Purchase this article with an account.
Mathias Kaurstad Morthen, Sara Tellefsen, Stephen M. Richards, Scott M. Lieberman, Raheleh Rahimi Darabad, Wendy R. Kam, David A. Sullivan; Testosterone Influence on Gene Expression in Lacrimal Glands of Mouse Models of Sjögren Syndrome. Invest. Ophthalmol. Vis. Sci. 2019;60(6):2181-2197. doi: 10.1167/iovs.19-26815.
Download citation file:
© ARVO (1962-2015); The Authors (2016-present)
Sjögren syndrome is an autoimmune disorder that occurs almost exclusively in women and is associated with extensive inflammation in lacrimal tissue, an immune-mediated destruction and/or dysfunction of glandular epithelial cells, and a significant decrease in aqueous tear secretion. We discovered that androgens suppress the inflammation in, and enhance the function of, lacrimal glands in female mouse models (e.g., MRL/MpJ-Tnfrsf6lpr [MRL/lpr]) of Sjögren syndrome. In contrast, others have reported that androgens induce an anomalous immunopathology in lacrimal glands of nonobese diabetic/LtJ (NOD) mice. We tested our hypothesis that these hormone actions reflect unique, strain- and tissue-specific effects, which involve significant changes in the expression of immune-related glandular genes.
Lacrimal glands were obtained from age-matched, adult, female MRL/lpr and NOD mice after treatment with vehicle or testosterone for up to 3 weeks. Tissues were processed for analysis of differentially expressed mRNAs using CodeLink Bioarrays and Affymetrix GeneChips. Data were analyzed with bioinformatics and statistical software.
Testosterone significantly influenced the expression of numerous immune-related genes, ontologies, and Kyoto Encyclopedia of Genes and Genomes (KEGG) pathways in lacrimal glands of MRL/lpr and NOD mice. The nature of this hormone-induced immune response was dependent upon the autoimmune strain, and was not duplicated within lacrimal tissues of nonautoimmune BALB/c mice. The majority of immune-response genes regulated by testosterone were of the inflammatory type.
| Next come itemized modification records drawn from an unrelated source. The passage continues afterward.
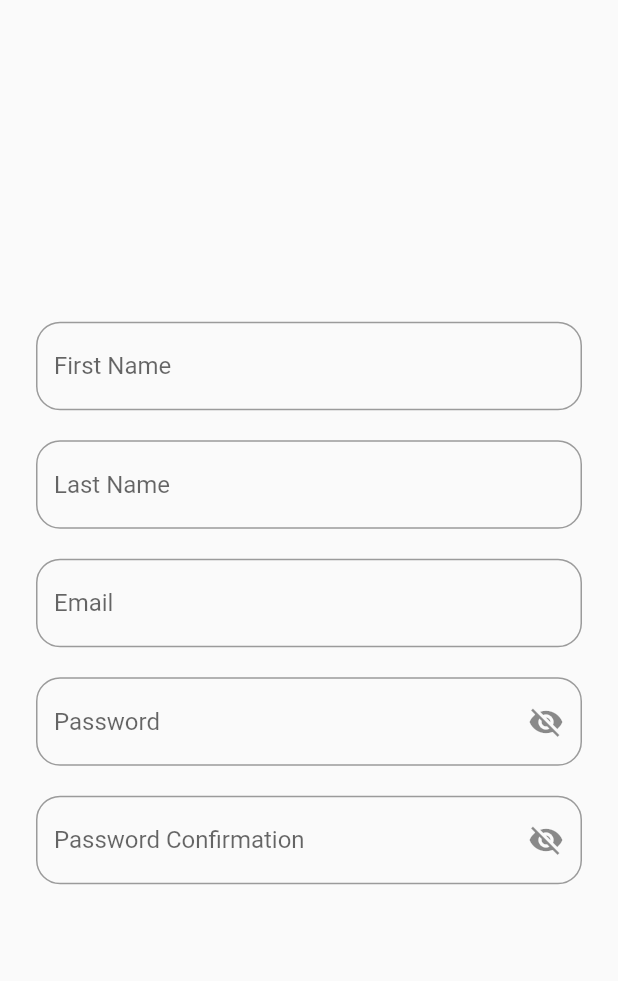
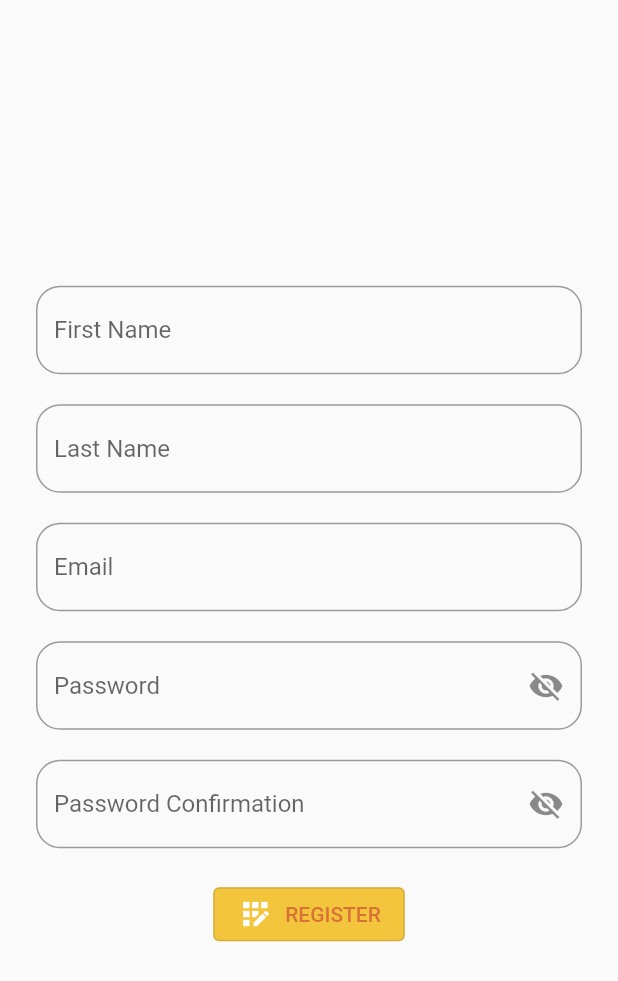
Before and after one commit to EmmanuelPereira1/convert_coin, a Flutter app: the screen it shows after launch, on a phone screen of 412 x 824 dp. Shown: the top 981 px of the screen. Run offline on Flutter 3.47's test engine with Material 2 defaults, Android fonts, the phone set to English and light mode, and no system bars; our stand-ins replace cloud_firestore, curved_navigation_bar, dio, firebase_auth, firebase_core, flutter_mobx and 1 more; accounts and stored records are empty; generated files the repository leaves out were written again.

Commit message:
register_Firebase_auth_and_store

```diff
--- a/lib/features/authetication/register/controller/register_controller.dart
+++ b/lib/features/authetication/register/controller/register_controller.dart
@@ -109,7 +109,8 @@ abstract class _RegisterControllerBase with Store {
 
   @action
   Future<void> saveCredentials() async {
-    final firestore = FirebaseFirestore.instance;
+
+      final firestore = FirebaseFirestore.instance;
     var currentUser = FirebaseAuth.instance.currentUser;
     if(currentUser?.uid != null) {
       await firestore.collection('users').doc(currentUser!.uid).set({
@@ -124,7 +125,7 @@ abstract class _RegisterControllerBase with Store {
   @action
   Future singUp() async {
     await FirebaseAuth.instance.createUserWithEmailAndPassword(
-      email: email.toString(), password: password.toString()
+      email: email, password: password,
     );
   }
  }
--- a/lib/features/authetication/register/view/view_register.dart
+++ b/lib/features/authetication/register/view/view_register.dart
@@ -75,8 +75,7 @@ class ViewRegister extends StatelessWidget {
                               onPressed: _controller.setPasswordVisible,
                               icon: _controller.isPasswordVisible
                                   ? const Icon(Icons.visibility)
-                            : const Icon(Icons.visibility_off)
-                            ),
+                                  : const Icon(Icons.visibility_off)),
                           hintText: 'Password',
                           border: OutlineInputBorder(
                             borderSide: BorderSide(color: Colors.black),
@@ -94,11 +93,11 @@ class ViewRegister extends StatelessWidget {
                         obscureText: !_controller.isPasswordVisible,
                         decoration: InputDecoration(
                           suffixIcon: IconButton(
-                            onPressed: _controller.setPasswordConfirmationVisible,
+                              onPressed:
+                                  _controller.setPasswordConfirmationVisible,
                               icon: _controller.isPasswordVisible
                                   ? const Icon(Icons.visibility)
-                            : const Icon(Icons.visibility_off)
-                            ),
+                                  : const Icon(Icons.visibility_off)),
                           hintText: 'Password Confirmation',
                           border: OutlineInputBorder(
                             borderSide: const BorderSide(color: Colors.black),
@@ -111,6 +110,26 @@ class ViewRegister extends StatelessWidget {
                     const SizedBox(
                       height: 20,
                     ),
+                    Observer(builder: (_) {
+                      return OutlinedButton.icon(
+                          style: ButtonStyle(
+                            backgroundColor: MaterialStateProperty.all<Color>(
+                                const Color(0XFFF2C53D)),
+                          ),
+                          onPressed: () async {
+                            await _controller.registerUser();
+                            await _controller.singUp();
+                            await _controller.saveCredentials();
+                          },
+                          icon: const Icon(
+                            Icons.app_registration_outlined,
+                            color: Colors.white,
+                          ),
+                          label: const Text(
+                            "REGISTER",
+                            style: TextStyle(color: Color(0xFFD97236)),
+                          ));
+                    })
                   ],
                 )
               ],
--- a/pubspec.yaml
+++ b/pubspec.yaml
@@ -37,7 +37,6 @@ dependencies:
   flutter_mobx: ^2.0.6+1
   mobx: ^2.0.7+2
   dio: ^4.0.6
-firebase_auth
   firebase_auth: ^3.3.18
   google_sign_in: ^5.3.2
   cloud_firestore: ^3.1.16
```
Also changed, not shown: lib/features/authetication/register/controller/register_controller.g.dart, 1 other file. Lines whose indentation alone changed are shown as unchanged.
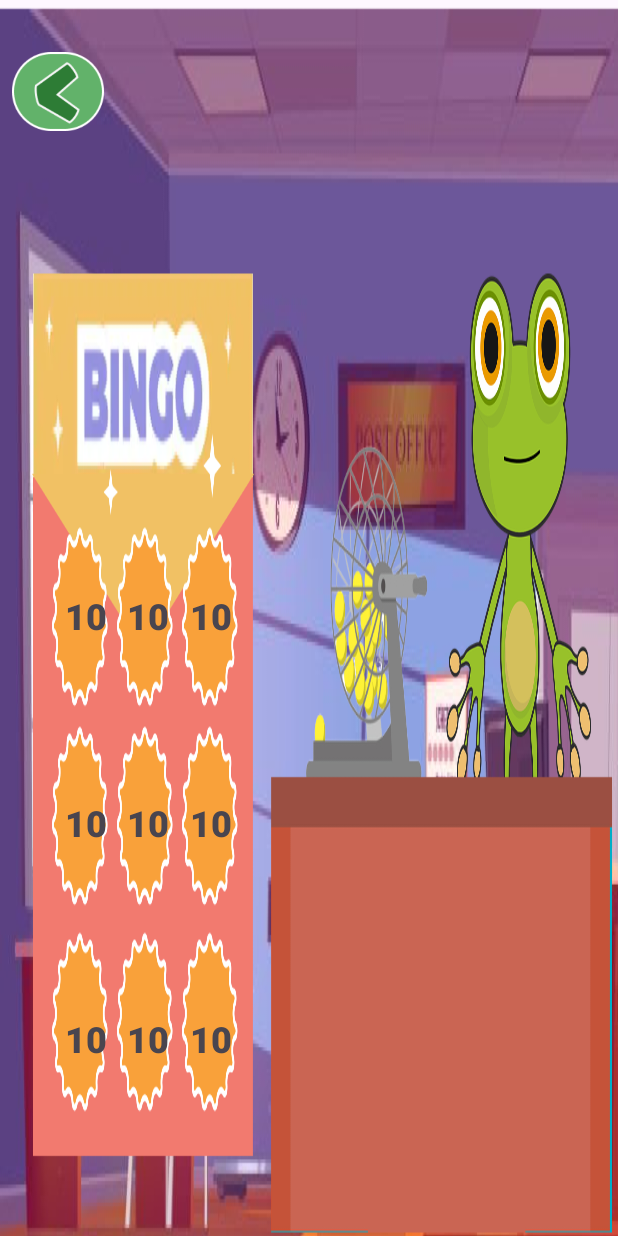
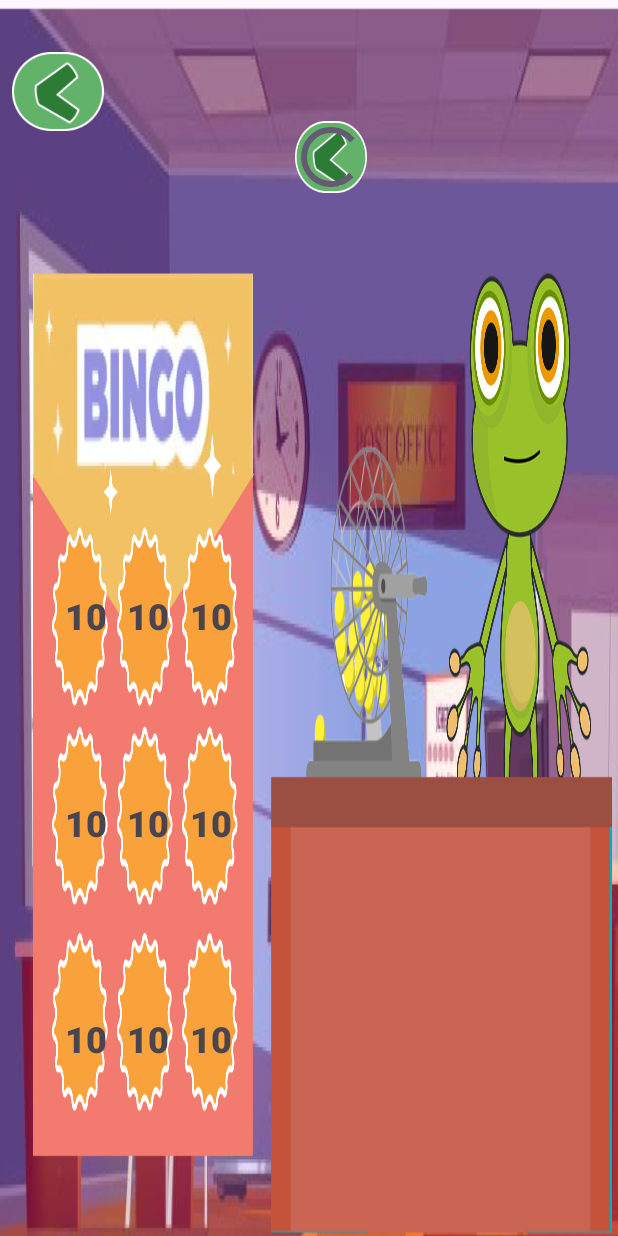
Before and after one commit to codaki/Pry_Proyecto_Final_Primer_Parcial, an Android app: the Bingo screen opened directly, with no data from a screen before it, on a phone screen of 412 x 824 dp. Run offline under Robolectric (Android 15) with nearby library versions, the phone set to English and light mode, and no system bars; 1 statement that could not run was skipped.

Commit message:
Gira el bingo

```diff
--- a/app/src/main/java/com/example/pry_proyecto_final_primer_parcial/Bingo.kt
+++ b/app/src/main/java/com/example/pry_proyecto_final_primer_parcial/Bingo.kt
@@ -2,10 +2,32 @@ package com.example.pry_proyecto_final_primer_parcial
 
 import androidx.appcompat.app.AppCompatActivity
 import android.os.Bundle
+import android.os.Handler
+import android.view.View
+import android.view.animation.AnimationUtils
+import android.widget.ImageView
+import android.widget.ProgressBar
 
 class Bingo : AppCompatActivity() {
+    private lateinit var progressBar: ProgressBar
+    private lateinit var imageView: ImageView
     override fun onCreate(savedInstanceState: Bundle?) {
         super.onCreate(savedInstanceState)
         setContentView(R.layout.activity_bingo)
+
+        progressBar = findViewById(R.id.progressBar)
+
+        // Mostrar ProgressBar
+        progressBar.visibility = View.VISIBLE
+
+        // Girar la imagen usando una animación
+        val rotation = AnimationUtils.loadAnimation(this, R.anim.rotate)
+        imageView.startAnimation(rotation)
+
+        // Ocultar el ProgressBar después de 3 segundos
+        Handler().postDelayed({
+            progressBar.visibility = View.GONE
+            imageView.clearAnimation()
+        }, 3000)
     }
 }
--- a/app/src/main/java/com/example/pry_proyecto_final_primer_parcial/MainActivity.kt
+++ b/app/src/main/java/com/example/pry_proyecto_final_primer_parcial/MainActivity.kt
@@ -2,11 +2,16 @@ package com.example.pry_proyecto_final_primer_parcial
 
 import androidx.appcompat.app.AppCompatActivity
 import android.os.Bundle
+import android.widget.Button
 
 class MainActivity : AppCompatActivity() {
+
+    lateinit var bingo:Button
+    lateinit var memoria:Button
     override fun onCreate(savedInstanceState: Bundle?) {
         super.onCreate(savedInstanceState)
         setContentView(R.layout.activity_main)
 
+        bingo = findViewById(R.id.BotonBingo)
     }
 }
--- a/app/src/main/java/com/example/pry_proyecto_final_primer_parcial/Memoria.kt
+++ b/app/src/main/java/com/example/pry_proyecto_final_primer_parcial/Memoria.kt
@@ -4,8 +4,10 @@ import androidx.appcompat.app.AppCompatActivity
 import android.os.Bundle
 
 class Memoria : AppCompatActivity() {
+
     override fun onCreate(savedInstanceState: Bundle?) {
         super.onCreate(savedInstanceState)
         setContentView(R.layout.activity_memoria)
+
     }
 }
--- /dev/null
+++ b/app/src/main/res/anim/rotate.xml
@@ -0,0 +1,10 @@
+<!-- res/anim/rotate.xml -->
+<rotate
+    xmlns:android="http://schemas.android.com/apk/res/android"
+    android:duration="3000"
+    android:fromDegrees="0"
+    android:interpolator="@android:anim/linear_interpolator"
+    android:pivotX="50%"
+    android:pivotY="50%"
+    android:repeatCount="infinite"
+    android:toDegrees="360" />
--- a/app/src/main/res/layout/activity_bingo.xml
+++ b/app/src/main/res/layout/activity_bingo.xml
@@ -154,5 +154,19 @@
         app:layout_constraintTop_toTopOf="parent"
         app:layout_constraintVertical_bias="0.498" />
 
+    <ProgressBar
+        android:id="@+id/progressBar"
+        style="?android:attr/progressBarStyle"
+        android:layout_width="wrap_content"
+        android:layout_height="wrap_content"
+        android:layout_centerInParent="true"
+        android:background="@drawable/botonregresar"
+        app:layout_constraintBottom_toBottomOf="parent"
+        app:layout_constraintEnd_toEndOf="parent"
+        app:layout_constraintHorizontal_bias="0.541"
+        app:layout_constraintStart_toStartOf="parent"
+        app:layout_constraintTop_toTopOf="parent"
+        app:layout_constraintVertical_bias="0.104" />
+
 
 </androidx.constraintlayout.widget.ConstraintLayout>
```
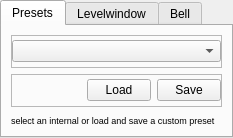
MITK/MITK, file Modules/QmitkExt/QmitkTransferFunctionGeneratorWidget.ui: the form before one commit.
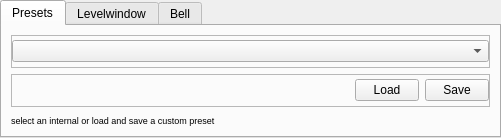
The form after the commit. Icons and pictures are not drawn. Custom widgets are drawn as their Qt base class.

```diff
--- a/Modules/QmitkExt/QmitkTransferFunctionGeneratorWidget.ui
+++ b/Modules/QmitkExt/QmitkTransferFunctionGeneratorWidget.ui
@@ -5,8 +5,8 @@
   <property name="geometry">
    <rect>
     <x>0</x>
-    <y>91</y>
-    <width>233</width>
+    <y>92</y>
+    <width>501</width>
     <height>136</height>
    </rect>
   </property>
```
Left out of the diff: 24 changed lines with no effect on the pictures.
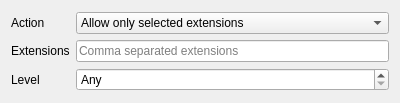
Before: the Qt Designer form typesvalwidget.ui in Kuszki/K-Tree-Tools, drawn with Qt 5.
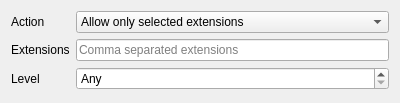
After: the same form once the commit is applied. Icons and pictures are not drawn.

Patch:
```diff
--- a/typesvalwidget.ui
+++ b/typesvalwidget.ui
@@ -28,7 +28,7 @@
     <set>Qt::AlignLeading|Qt::AlignLeft|Qt::AlignVCenter</set>
    </property>
    <property name="formAlignment">
-    <set>Qt::AlignLeading|Qt::AlignLeft|Qt::AlignVCenter</set>
+    <set>Qt::AlignLeading|Qt::AlignLeft|Qt::AlignTop</set>
    </property>
    <item row="0" column="0">
     <widget class="QLabel" name="actionLabel">
```
Left out of the diff: 2 changed lines with no effect on the pictures.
Our findings support our hypothesis and indicate a major role for the lacrimal gland microenvironment in mediating androgen effects on immune gene expression.
This PDF is available to Subscribers Only